What is required: Which lines of the entries below include "relationships"? List them all.

|---|

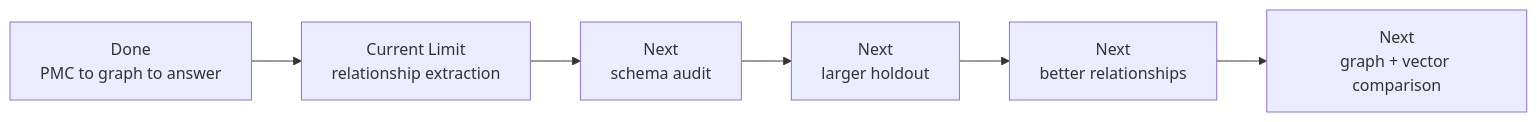
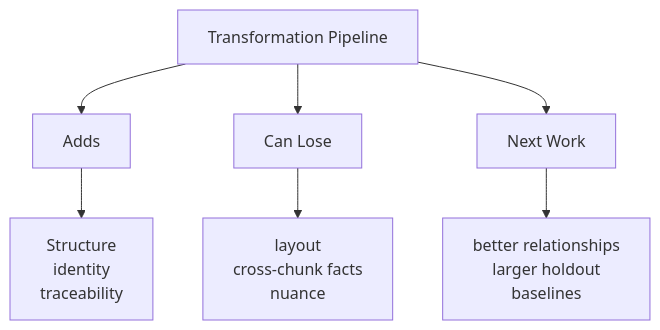
Diagram 12 of 12 in docs/capstone_presentation.md (anthonylitwin/med-graph-rag), drawn with Mermaid before and after one commit. The commit also changed other lines of this file, not shown here.

Commit message:
focus towards data transformation

````diff
--- a/docs/capstone_presentation.md
+++ b/docs/capstone_presentation.md
@@ -538,8 +610,10 @@
 ```mermaid
-flowchart LR
-    A["Done<br/>PMC to graph to answer"] --> B["Current Limit<br/>relationship extraction"]
-    B --> C["Next<br/>schema audit"]
-    C --> D["Next<br/>larger holdout"]
-    D --> E["Next<br/>better relationships"]
-    E --> F["Next<br/>graph + vector comparison"]
+flowchart TB
+    A["Transformation Pipeline"] --> B["Adds"]
+    A --> C["Can Lose"]
+    A --> D["Next Work"]
+
+    B --> E["Structure<br/>identity<br/>traceability"]
+    C --> F["layout<br/>cross-chunk facts<br/>nuance"]
+    D --> G["better relationships<br/>larger holdout<br/>baselines"]
 ```
````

|---|

Solution to this exercise:
-    D --> E["Next<br/>better relationships"]
+    D --> G["better relationships<br/>larger holdout<br/>baselines"]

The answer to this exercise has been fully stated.